For example, entrepreneurs will no longer be required to fill in planning permission forms to run a company out of their home. Many home-based companies will also being exempt from paying business rates and the government said it will release a new tenancy agreement that will make it easier to run businesses from rented accommodation.
The government hopes to see a surge in the number of home-entrepreneurs as a result of the new measures.
“There has never been a better time to start a business and even more people are choosing to start up from home,” Hancock said ahead of the announcement.
“Home businesses don’t just fire up the economic engines and create jobs, they turn dormitory towns into living communities, they keep our streets safer and by driving down car emissions, cleaner too.
“We know that starting up any business can be hugely stressful and that’s why today I am announcing that the government will change the law to make life easier for Britain’s home businesses.”
Up to 300,000 new jobs could be created in the UK if one in 10 home businesses took on one additional employee, according to a small business survey carried out by BIS.
Will Butler-Adams, MD of Brompton Bicycle, said: “The first Brompton bike was designed in a flat overlooking the Brompton Oratory in Kensington.
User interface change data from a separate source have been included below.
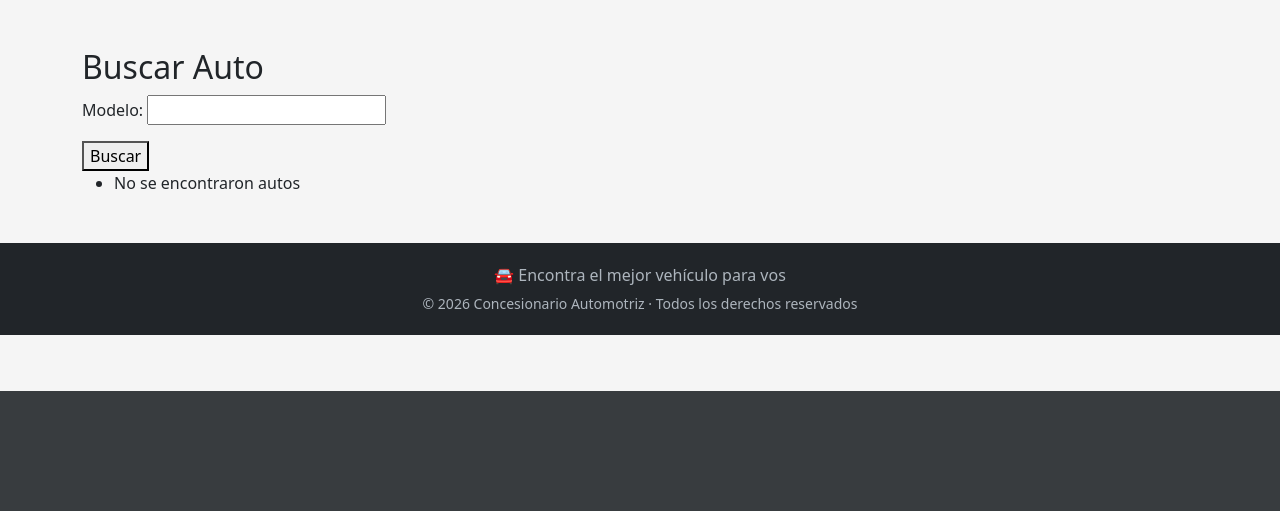
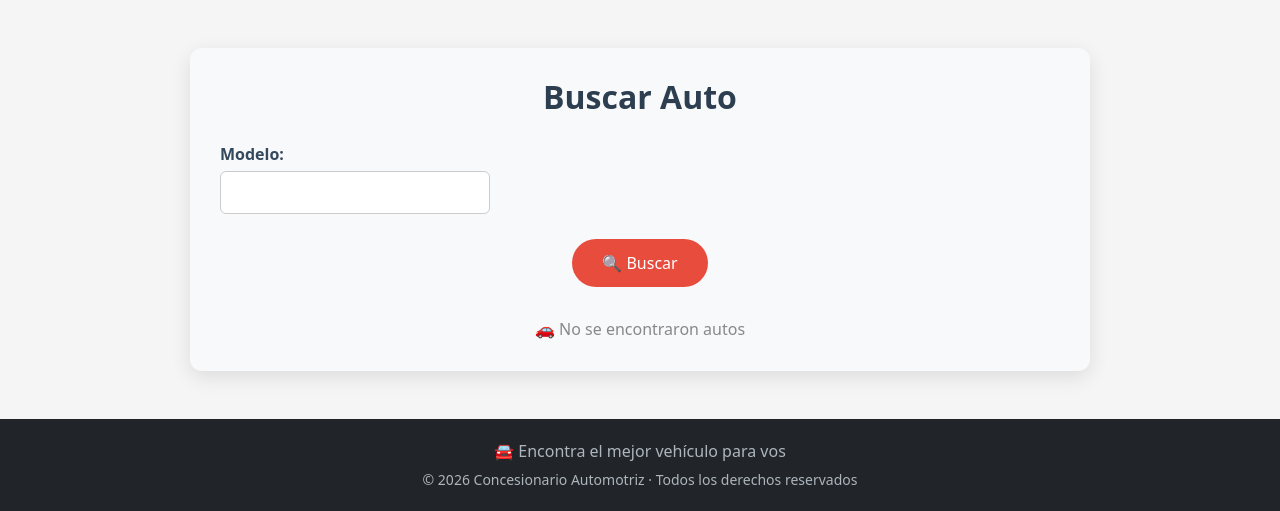
Before and after one commit to leandroimolina-coderhouse/TPN-3-MiPrimeraPagina-LeandroMolina, a Django app: page /buscar-auto/ in a window 1280 px wide. Shown: the part 409-920 px from the top of the page. Before the commit the page ends 800 px from the top, so only its background shows below. Run offline with Django 5.2, Linux system fonts and the light colour scheme.

Commit message:
Commit 3

```diff
--- a/autos/templates/autos/buscar.html
+++ b/autos/templates/autos/buscar.html
@@ -1,18 +1,130 @@
 {% extends 'autos/base.html' %}
 
 {% block contenido %}
+<style>
+    .search-container {
+        max-width: 900px;
+        margin: 40px auto;
+        padding: 30px;
+        background: #f8f9fa;
+        border-radius: 12px;
+        box-shadow: 0 6px 20px rgba(0, 0, 0, 0.1);
+    }
+
+    .search-container h2 {
+        text-align: center;
+        margin-bottom: 25px;
+        color: #2c3e50;
+        font-weight: bold;
+    }
+
+    .search-form {
+        display: grid;
+        grid-template-columns: repeat(auto-fit, minmax(220px, 1fr));
+        gap: 15px;
+        margin-bottom: 30px;
+    }
+
+    .search-form p {
+        margin: 0;
+    }
+
+    .search-form label {
+        font-weight: 600;
+        color: #34495e;
+        margin-bottom: 5px;
+        display: block;
+    }
+
+    .search-form input,
+    .search-form select {
+        width: 100%;
+        padding: 10px;
+        border-radius: 6px;
+        border: 1px solid #ccc;
+        font-size: 14px;
+    }
+
+    .search-button {
+        grid-column: 1 / -1;
+        text-align: center;
+        margin-top: 10px;
+    }
+
+    .search-button button {
+        background: #e74c3c;
+        color: #fff;
+        border: none;
+        padding: 12px 30px;
+        border-radius: 30px;
+        font-size: 16px;
+        cursor: pointer;
+        transition: background 0.3s ease;
+    }
+
+    .search-button button:hover {
+        background: #c0392b;
+    }
+
+    .results {
+        display: grid;
+        grid-template-columns: repeat(auto-fit, minmax(250px, 1fr));
+        gap: 20px;
+    }
+
+    .car-card {
+        background: #ffffff;
+        border-radius: 10px;
+        padding: 20px;
+        box-shadow: 0 4px 10px rgba(0, 0, 0, 0.08);
+        text-align: center;
+        transition: transform 0.3s ease;
+    }
+
+    .car-card:hover {
+        transform: translateY(-5px);
+    }
+
+    .car-card h3 {
+        margin-bottom: 10px;
+        color: #2c3e50;
+    }
+
+    .car-card p {
+        margin: 5px 0;
+        color: #555;
+    }
+
+    .no-results {
+        text-align: center;
+        color: #888;
+        font-size: 16px;
+        grid-column: 1 / -1;
+    }
+</style>
+
+<div class="search-container">
     <h2>Buscar Auto</h2>
 
-<form method="get">
+    <form method="get" class="search-form">
         {{ form.as_p }}
-    <button type="submit">Buscar</button>
+
+        <div class="search-button">
+            <button type="submit">🔍 Buscar</button>
+        </div>
     </form>
 
-<ul>
+    <div class="results">
         {% for auto in autos %}
-        <li>{{ auto.marca }} - {{ auto.modelo }} - {{ auto.anio }}</li>
+            <div class="car-card">
+                <h3>{{ auto.marca }} {{ auto.modelo }}</h3>
+                <p><strong>Año:</strong> {{ auto.anio }}</p>
+            </div>
         {% empty %}
-        <li>No se encontraron autos</li>
+            <div class="no-results">
+                🚗 No se encontraron autos
+            </div>
         {% endfor %}
-</ul>
+    </div>
+</div>
 {% endblock %}
```
Lines whose indentation alone changed are shown as unchanged.
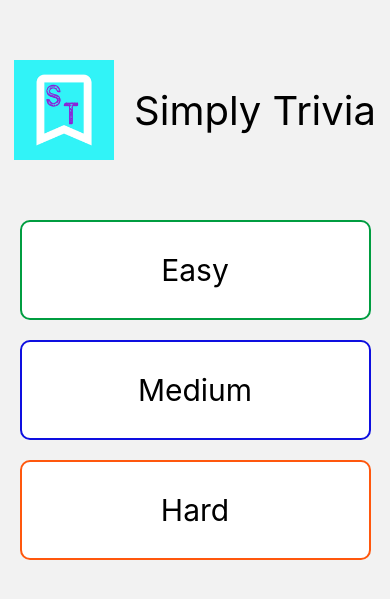
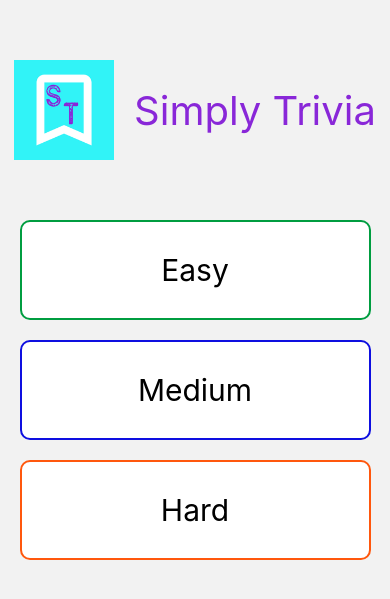
Before and after one commit to jarod-legault/SimplyTrivia, a React Native app: screen /Home in a window 390 px wide. Shown: the part 107-706 px from the top of the page. Built offline with nearby package versions, Linux system fonts and the light colour scheme; no server answers.

Commit message:
Change home screen font color.

```diff
--- a/src/screens/Home.tsx
+++ b/src/screens/Home.tsx
@@ -77,6 +77,7 @@ const styles = StyleSheet.create({
   },
   headerText: {
     fontSize: 40,
+    color: '#8927D8',
   },
   difficultyContainer: {
     flex: 1,
```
Today, we make more than 50,000 bikes a year and export to over 44 territories worldwide. It’s great that new support is now available to help people with a vision and ambition to follow in Brompton’s footsteps and start and grow a business from home.”